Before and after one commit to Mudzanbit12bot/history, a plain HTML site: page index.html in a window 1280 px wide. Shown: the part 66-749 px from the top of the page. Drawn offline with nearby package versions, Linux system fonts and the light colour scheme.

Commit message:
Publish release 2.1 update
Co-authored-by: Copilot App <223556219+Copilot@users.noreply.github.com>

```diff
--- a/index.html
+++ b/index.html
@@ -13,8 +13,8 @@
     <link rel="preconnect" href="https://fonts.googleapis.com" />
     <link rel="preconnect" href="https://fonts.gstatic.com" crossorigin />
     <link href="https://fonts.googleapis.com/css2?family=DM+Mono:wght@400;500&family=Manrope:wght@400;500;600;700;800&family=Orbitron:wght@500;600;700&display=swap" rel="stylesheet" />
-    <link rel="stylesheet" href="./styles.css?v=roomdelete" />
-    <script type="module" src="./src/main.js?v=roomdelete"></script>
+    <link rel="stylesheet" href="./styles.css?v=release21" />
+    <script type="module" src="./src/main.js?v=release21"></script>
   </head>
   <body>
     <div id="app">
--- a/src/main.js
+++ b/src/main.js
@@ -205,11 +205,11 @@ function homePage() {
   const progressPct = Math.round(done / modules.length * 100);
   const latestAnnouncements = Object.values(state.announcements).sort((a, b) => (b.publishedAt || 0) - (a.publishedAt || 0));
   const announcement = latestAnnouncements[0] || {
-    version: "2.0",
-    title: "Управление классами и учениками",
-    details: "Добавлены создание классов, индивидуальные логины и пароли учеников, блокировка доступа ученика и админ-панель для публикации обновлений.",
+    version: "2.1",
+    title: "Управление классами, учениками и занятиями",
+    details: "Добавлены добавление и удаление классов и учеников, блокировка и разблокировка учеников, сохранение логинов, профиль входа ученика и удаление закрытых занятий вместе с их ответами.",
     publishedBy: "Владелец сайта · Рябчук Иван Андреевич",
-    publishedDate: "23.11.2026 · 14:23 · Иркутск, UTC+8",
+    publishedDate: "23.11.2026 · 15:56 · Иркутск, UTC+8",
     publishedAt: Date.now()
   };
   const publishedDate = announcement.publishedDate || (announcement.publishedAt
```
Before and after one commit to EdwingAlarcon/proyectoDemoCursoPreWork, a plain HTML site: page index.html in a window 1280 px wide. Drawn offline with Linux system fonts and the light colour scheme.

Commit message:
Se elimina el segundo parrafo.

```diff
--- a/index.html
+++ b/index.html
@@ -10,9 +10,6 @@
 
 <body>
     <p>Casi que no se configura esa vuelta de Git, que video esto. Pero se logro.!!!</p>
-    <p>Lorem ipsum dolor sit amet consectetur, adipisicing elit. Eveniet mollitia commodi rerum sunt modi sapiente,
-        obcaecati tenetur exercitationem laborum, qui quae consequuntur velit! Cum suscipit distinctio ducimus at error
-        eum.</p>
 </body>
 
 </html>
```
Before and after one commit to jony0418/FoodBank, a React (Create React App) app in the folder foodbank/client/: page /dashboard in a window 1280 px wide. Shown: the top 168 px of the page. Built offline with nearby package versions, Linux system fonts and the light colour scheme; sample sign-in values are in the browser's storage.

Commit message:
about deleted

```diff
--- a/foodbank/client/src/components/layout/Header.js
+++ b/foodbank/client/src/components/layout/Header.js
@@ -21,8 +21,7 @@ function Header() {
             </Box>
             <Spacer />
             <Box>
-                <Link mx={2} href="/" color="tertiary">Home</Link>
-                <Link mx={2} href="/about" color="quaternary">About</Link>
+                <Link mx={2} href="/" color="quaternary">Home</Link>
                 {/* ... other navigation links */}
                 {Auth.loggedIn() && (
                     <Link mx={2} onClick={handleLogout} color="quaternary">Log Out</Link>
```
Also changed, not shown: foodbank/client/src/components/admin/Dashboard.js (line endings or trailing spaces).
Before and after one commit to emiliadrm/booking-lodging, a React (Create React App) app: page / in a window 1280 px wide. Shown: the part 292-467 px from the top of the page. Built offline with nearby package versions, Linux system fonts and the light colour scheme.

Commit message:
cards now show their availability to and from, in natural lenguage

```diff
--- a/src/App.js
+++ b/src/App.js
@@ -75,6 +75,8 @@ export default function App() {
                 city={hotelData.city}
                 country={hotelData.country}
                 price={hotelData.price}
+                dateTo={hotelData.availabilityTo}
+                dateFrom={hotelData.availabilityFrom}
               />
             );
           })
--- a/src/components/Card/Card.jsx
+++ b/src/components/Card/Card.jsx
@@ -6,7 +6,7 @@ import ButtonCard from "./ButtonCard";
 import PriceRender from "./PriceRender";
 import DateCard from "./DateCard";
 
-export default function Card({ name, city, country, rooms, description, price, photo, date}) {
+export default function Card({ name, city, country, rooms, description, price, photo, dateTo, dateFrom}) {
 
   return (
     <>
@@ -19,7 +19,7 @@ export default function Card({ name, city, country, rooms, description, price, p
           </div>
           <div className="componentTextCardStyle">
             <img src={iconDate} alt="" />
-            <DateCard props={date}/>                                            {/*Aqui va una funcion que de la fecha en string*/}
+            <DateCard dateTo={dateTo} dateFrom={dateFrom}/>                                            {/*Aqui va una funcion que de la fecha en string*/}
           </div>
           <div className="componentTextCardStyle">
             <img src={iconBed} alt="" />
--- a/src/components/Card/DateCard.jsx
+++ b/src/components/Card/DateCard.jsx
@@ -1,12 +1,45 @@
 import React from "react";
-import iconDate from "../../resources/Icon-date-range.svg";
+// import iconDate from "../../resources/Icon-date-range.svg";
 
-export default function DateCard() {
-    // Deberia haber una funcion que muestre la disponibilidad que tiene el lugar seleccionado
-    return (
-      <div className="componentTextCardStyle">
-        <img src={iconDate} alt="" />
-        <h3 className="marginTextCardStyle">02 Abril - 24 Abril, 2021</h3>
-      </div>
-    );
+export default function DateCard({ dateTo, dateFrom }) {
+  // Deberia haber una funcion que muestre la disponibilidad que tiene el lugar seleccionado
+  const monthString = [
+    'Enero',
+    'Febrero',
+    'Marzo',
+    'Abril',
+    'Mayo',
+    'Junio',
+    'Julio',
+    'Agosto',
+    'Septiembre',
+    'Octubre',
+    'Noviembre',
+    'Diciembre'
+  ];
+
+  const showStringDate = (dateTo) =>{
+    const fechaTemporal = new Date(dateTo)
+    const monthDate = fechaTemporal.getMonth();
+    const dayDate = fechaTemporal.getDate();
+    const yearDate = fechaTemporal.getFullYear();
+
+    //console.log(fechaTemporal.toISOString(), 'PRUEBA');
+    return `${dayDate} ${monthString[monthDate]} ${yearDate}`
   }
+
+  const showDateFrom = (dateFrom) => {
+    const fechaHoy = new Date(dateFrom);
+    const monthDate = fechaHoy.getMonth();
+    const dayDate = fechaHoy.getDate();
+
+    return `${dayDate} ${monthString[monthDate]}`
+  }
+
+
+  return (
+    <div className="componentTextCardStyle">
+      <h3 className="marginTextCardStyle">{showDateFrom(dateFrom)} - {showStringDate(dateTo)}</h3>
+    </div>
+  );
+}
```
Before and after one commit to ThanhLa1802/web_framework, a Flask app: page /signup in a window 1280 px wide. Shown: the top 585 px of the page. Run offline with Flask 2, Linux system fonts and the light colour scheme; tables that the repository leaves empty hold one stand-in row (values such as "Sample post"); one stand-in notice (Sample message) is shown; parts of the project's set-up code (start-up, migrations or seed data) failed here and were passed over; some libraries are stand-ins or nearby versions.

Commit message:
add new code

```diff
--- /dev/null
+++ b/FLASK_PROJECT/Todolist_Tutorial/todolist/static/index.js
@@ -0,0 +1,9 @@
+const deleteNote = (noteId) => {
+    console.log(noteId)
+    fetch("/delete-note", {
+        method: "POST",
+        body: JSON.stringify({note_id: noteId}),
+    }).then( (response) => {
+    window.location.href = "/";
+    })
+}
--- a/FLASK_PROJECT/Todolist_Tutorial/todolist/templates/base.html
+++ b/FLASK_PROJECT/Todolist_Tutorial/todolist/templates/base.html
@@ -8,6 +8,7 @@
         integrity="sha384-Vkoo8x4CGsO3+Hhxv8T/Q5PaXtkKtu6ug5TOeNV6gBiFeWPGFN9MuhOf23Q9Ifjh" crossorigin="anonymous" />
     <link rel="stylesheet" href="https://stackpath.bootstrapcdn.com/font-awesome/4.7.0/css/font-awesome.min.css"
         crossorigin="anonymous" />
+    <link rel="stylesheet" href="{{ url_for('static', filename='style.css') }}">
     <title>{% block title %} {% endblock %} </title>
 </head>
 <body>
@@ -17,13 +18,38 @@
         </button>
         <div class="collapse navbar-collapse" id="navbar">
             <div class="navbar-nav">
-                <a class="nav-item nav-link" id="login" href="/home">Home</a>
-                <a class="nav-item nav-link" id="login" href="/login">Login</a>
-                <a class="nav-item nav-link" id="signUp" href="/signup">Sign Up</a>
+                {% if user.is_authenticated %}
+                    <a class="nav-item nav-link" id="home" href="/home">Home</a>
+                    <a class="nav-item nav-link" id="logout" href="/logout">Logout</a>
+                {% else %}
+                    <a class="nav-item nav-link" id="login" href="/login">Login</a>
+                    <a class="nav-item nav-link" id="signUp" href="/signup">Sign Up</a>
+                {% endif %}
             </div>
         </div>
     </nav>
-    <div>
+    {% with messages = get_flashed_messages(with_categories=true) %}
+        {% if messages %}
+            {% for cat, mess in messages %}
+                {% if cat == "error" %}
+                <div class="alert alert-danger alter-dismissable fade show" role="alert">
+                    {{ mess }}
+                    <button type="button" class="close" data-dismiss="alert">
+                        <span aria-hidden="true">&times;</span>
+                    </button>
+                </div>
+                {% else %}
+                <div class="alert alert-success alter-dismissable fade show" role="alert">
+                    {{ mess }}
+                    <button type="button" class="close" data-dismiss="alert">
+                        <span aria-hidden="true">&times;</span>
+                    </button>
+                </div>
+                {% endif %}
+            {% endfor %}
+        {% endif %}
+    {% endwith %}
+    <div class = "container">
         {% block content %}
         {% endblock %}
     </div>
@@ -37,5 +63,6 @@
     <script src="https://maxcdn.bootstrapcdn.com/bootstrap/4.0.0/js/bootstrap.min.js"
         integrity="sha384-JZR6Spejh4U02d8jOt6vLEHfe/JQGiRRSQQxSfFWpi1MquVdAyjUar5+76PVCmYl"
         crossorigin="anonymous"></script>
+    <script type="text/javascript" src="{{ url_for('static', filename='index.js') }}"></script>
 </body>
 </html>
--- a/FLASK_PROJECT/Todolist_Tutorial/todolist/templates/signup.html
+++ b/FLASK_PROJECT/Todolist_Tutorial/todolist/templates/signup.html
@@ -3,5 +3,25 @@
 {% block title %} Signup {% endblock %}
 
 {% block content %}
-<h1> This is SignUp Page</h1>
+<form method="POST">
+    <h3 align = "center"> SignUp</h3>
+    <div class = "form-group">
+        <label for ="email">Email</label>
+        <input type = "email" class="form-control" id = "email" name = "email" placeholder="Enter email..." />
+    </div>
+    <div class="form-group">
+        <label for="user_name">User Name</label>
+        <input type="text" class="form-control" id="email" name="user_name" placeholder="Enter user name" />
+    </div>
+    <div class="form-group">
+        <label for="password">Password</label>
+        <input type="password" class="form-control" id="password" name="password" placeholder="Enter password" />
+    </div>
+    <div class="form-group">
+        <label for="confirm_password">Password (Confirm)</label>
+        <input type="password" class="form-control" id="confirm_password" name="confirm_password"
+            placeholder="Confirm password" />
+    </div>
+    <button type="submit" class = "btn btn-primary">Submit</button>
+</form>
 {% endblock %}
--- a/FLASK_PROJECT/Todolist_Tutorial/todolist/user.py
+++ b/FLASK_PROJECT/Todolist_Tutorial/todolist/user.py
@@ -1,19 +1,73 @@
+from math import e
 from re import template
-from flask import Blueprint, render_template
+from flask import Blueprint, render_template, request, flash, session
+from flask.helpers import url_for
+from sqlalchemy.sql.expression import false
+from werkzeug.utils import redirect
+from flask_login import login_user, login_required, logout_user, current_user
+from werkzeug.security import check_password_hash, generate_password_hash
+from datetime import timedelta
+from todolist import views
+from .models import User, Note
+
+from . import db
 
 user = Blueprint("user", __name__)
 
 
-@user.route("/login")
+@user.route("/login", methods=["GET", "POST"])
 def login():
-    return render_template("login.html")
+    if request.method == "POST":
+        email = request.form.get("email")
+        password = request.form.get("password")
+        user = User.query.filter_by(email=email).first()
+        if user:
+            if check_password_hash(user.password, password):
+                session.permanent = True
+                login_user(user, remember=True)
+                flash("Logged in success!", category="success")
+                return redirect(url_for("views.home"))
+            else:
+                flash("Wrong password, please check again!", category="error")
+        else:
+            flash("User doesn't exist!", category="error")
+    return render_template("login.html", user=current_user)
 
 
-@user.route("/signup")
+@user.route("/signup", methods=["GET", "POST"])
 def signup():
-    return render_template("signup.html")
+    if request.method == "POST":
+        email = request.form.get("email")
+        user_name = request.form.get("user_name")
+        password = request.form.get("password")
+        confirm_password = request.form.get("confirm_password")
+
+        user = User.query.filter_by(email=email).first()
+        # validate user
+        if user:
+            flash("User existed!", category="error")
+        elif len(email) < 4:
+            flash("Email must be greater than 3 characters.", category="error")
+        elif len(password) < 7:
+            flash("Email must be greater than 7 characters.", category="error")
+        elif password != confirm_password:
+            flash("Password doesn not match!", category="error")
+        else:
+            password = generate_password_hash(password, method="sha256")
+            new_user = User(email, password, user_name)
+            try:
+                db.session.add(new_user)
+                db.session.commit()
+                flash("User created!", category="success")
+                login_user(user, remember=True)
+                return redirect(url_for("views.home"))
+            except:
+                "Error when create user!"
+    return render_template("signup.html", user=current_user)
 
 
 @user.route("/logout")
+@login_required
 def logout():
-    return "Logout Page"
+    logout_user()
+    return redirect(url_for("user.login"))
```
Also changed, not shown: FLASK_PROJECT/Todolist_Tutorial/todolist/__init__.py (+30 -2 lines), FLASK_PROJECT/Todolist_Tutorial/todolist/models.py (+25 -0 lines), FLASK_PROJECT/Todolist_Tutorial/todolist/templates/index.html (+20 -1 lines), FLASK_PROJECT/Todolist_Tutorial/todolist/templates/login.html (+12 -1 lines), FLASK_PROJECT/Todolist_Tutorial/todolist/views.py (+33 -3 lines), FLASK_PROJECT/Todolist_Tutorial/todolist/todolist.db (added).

## Instructions for the task
Search the listing above for the string "fechaTemporal" and return each line it appears on.

## Answer to this task
+    const fechaTemporal = new Date(dateTo)
+    const monthDate = fechaTemporal.getMonth();
+    const dayDate = fechaTemporal.getDate();
+    const yearDate = fechaTemporal.getFullYear();
+    //console.log(fechaTemporal.toISOString(), 'PRUEBA');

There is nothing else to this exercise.